**Assignment**:
Would you tally how many lines in the records include the word "changed"? Reply with the number only.
==========
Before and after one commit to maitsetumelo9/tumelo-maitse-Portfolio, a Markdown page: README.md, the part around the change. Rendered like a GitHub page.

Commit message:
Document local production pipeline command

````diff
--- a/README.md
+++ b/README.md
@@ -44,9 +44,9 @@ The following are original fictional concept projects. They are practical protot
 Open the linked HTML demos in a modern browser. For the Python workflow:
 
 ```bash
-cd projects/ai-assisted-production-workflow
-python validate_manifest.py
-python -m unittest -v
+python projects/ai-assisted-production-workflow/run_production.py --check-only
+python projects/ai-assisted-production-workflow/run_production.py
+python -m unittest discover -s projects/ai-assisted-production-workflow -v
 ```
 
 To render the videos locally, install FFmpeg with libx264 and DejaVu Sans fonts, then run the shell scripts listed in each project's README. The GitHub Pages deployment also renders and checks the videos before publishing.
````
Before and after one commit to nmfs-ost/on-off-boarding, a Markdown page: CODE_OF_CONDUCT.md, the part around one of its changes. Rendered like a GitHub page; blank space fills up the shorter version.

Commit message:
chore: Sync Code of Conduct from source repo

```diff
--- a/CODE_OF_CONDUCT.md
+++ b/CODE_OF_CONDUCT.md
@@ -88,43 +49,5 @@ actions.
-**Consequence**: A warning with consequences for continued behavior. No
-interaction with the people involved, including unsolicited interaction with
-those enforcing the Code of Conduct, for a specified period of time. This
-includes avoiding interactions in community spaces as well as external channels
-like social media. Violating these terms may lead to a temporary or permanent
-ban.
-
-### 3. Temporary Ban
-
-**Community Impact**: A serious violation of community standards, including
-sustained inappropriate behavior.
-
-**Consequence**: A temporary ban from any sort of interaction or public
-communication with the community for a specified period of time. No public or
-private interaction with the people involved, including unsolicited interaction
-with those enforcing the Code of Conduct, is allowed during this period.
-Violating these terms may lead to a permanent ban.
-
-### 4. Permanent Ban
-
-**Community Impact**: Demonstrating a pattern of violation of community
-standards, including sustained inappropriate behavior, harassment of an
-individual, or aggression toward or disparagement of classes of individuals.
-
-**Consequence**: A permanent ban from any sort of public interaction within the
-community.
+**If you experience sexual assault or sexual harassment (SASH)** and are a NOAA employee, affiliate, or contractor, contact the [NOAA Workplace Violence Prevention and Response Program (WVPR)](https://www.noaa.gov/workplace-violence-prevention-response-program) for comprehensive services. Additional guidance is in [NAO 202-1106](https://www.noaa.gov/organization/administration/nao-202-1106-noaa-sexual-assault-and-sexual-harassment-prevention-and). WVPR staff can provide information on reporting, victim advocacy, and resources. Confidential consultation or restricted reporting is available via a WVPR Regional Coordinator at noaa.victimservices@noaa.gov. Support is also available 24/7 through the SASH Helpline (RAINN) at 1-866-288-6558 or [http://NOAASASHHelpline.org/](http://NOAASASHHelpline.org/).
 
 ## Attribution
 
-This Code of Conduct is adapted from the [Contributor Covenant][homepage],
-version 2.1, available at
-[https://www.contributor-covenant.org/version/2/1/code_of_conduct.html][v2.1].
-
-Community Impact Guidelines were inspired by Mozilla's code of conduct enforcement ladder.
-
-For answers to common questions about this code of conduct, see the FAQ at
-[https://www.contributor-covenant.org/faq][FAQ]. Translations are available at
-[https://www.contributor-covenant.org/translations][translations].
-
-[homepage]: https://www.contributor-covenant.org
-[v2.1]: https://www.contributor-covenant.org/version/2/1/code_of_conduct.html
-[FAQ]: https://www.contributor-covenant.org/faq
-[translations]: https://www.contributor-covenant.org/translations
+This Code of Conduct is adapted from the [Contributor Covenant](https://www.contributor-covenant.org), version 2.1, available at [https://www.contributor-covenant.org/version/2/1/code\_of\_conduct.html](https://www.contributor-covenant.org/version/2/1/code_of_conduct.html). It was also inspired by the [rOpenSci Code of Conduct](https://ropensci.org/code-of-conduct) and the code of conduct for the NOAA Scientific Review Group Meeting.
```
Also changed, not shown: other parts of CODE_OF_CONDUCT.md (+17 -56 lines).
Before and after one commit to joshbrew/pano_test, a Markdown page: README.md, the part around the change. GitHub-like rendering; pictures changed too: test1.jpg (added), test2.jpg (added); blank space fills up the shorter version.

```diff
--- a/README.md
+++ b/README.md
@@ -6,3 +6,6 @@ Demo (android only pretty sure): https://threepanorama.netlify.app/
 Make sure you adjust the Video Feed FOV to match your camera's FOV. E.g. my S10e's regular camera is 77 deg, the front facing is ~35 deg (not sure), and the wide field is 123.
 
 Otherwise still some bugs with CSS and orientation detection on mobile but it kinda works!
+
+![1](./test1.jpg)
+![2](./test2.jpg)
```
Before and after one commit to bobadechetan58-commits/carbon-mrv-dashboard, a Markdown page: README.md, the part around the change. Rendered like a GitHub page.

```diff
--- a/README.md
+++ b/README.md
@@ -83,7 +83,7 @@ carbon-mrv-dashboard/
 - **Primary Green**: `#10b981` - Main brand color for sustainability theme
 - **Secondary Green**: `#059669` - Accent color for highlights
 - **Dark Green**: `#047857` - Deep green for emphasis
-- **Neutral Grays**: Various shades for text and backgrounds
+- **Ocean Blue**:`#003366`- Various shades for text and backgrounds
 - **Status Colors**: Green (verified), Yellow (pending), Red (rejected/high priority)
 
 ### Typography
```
==========
**Solved problem**:
2